PROBLEM DESCRIPTION ▸
Throughout the listing that follows, find each line with the word "height" and copy it.

SUPPLIED RECORDS ▸
□ □ □ □ □
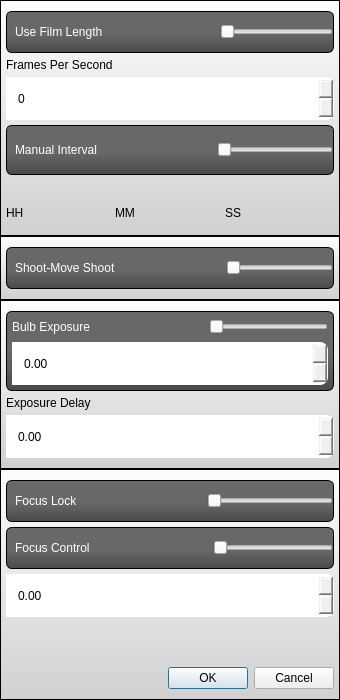
Before: the Qt Designer form Graffik/gui/film/Dialogs/cameracontroldialog.ui in DynamicPerception/Graffik_Legacy, drawn with Qt 5.
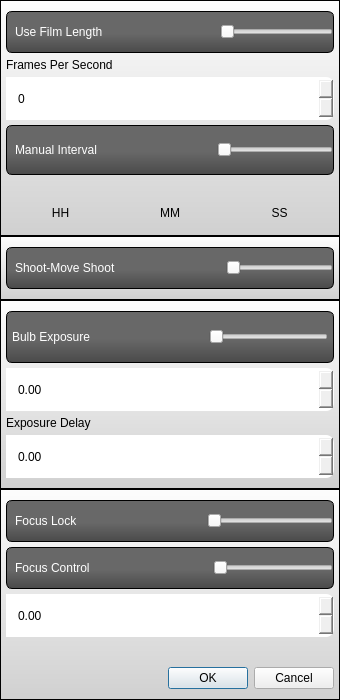
After: the same form once the commit is applied. Icons and pictures are not drawn. Custom widgets are drawn as their Qt base class.

```diff
--- a/Graffik/gui/film/Dialogs/cameracontroldialog.ui
+++ b/Graffik/gui/film/Dialogs/cameracontroldialog.ui
@@ -20,7 +20,24 @@
    <string>Camera Control Parameters</string>
   </property>
   <property name="styleSheet">
-   <string notr="true">#manIntShowFrame {
+   <string notr="true">#hhSpinLabel, #mmSpinLabel, #ssSpinLabel {
+text-align:center;
+}
+
+
+#buttonBox QPushButton {
+
+border-image: url(:/core/small-blue-but-normal.png);
+border: 0px transparent;
+max-width:75px;
+max-height: 24px;
+min-width:75px;
+min-height: 24px;
+color: rgb(255,255,255);
+font: 12px &quot;Lucida Sans&quot;;
+}
+
+#manIntShowFrame {
 
 min-height: 100px;
 max-height: 100px;
@@ -104,6 +121,11 @@
 text-align: center;
 }
 
+FlickNumber QListWidget::item:disabled {
+color:rgb(184, 184, 184);
+}
+
+
 
 SlideToggle {
 min-width: 66px;
@@ -144,7 +166,7 @@
 
 #bulbExpFrame {
 padding: 5px;
-max-height: 120px;
+max-height: 50px;
 min-height: 40px;
 }
 #SMSFrame {
@@ -270,19 +292,19 @@
              </property>
             </widget>
            </item>
-           <item row="1" column="0" colspan="3">
-            <widget class="QDoubleSpinBox" name="bulbSpin">
-             <property name="maximum">
-              <double>999.000000000000000</double>
-             </property>
-             <property name="singleStep">
-              <double>0.010000000000000</double>
-             </property>
-            </widget>
-           </item>
           </layout>
          </widget>
         </item>
+        <item>
+         <widget class="QDoubleSpinBox" name="bulbSpin">
+          <property name="maximum">
+           <double>999.000000000000000</double>
+          </property>
+          <property name="singleStep">
+           <double>0.010000000000000</double>
+          </property>
+         </widget>
+        </item>
         <item>
          <widget class="QLabel" name="expDelayLabel">
           <property name="text">
@@ -423,10 +445,13 @@
           <property name="orientation">
            <enum>Qt::Vertical</enum>
           </property>
+          <property name="sizeType">
+           <enum>QSizePolicy::Maximum</enum>
+          </property>
           <property name="sizeHint" stdset="0">
            <size>
             <width>20</width>
-            <height>40</height>
+            <height>60</height>
            </size>
           </property>
          </spacer>
@@ -596,6 +621,9 @@
                <property name="text">
                 <string>HH</string>
                </property>
+               <property name="alignment">
+                <set>Qt::AlignCenter</set>
+               </property>
               </widget>
              </item>
              <item row="2" column="1">
@@ -603,6 +631,9 @@
                <property name="text">
                 <string>MM</string>
                </property>
+               <property name="alignment">
+                <set>Qt::AlignCenter</set>
+               </property>
               </widget>
              </item>
              <item row="2" column="2">
@@ -610,6 +641,9 @@
                <property name="text">
                 <string>SS</string>
                </property>
+               <property name="alignment">
+                <set>Qt::AlignCenter</set>
+               </property>
               </widget>
              </item>
              <item row="1" column="0">
```
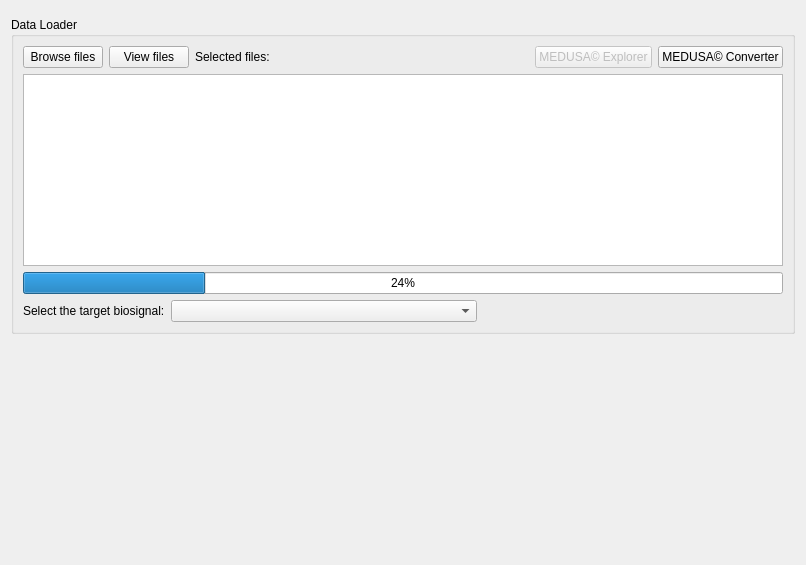
Old version of the form data_loader/files/ui.ui in the repository medusabci/medusa-analyzer.
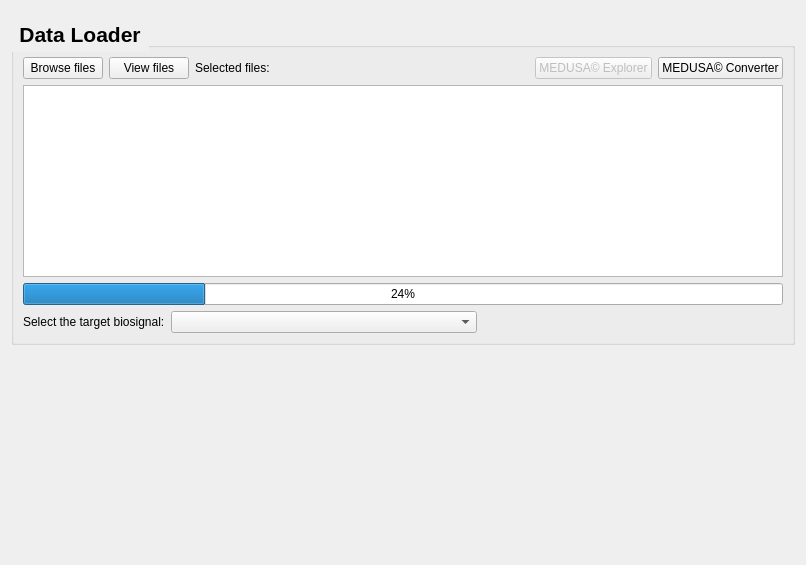
New version of the form.

Diff of the .ui file:
```diff
--- a/data_loader/files/ui.ui
+++ b/data_loader/files/ui.ui
@@ -29,6 +29,26 @@
    </item>
    <item>
     <widget class="QGroupBox" name="dataloadergroupBox">
+     <property name="font">
+      <font>
+       <pointsize>16</pointsize>
+       <weight>75</weight>
+       <bold>true</bold>
+      </font>
+     </property>
+     <property name="styleSheet">
+      <string notr="true">QGroupBox::title {
+    subcontrol-origin: margin;
+    subcontrol-position: top left; 
+    padding: 5px;                 
+    letter-spacing: 1px;
+    
+    color: qlineargradient(
+        spread:pad, x1:0, y1:0, x2:1, y2:0,
+        stop:0 #6a0dad, stop:1 #ec407a
+    );
+}</string>
+     </property>
      <property name="title">
       <string>Data Loader</string>
      </property>
```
□ □ □ □ □
RESPONSE TO THE EXERCISE ▸
+max-height: 24px;
+min-height: 24px;
 min-height: 100px;
 max-height: 100px;
-max-height: 120px;
+max-height: 50px;
 min-height: 40px;
-            <height>40</height>
+            <height>60</height>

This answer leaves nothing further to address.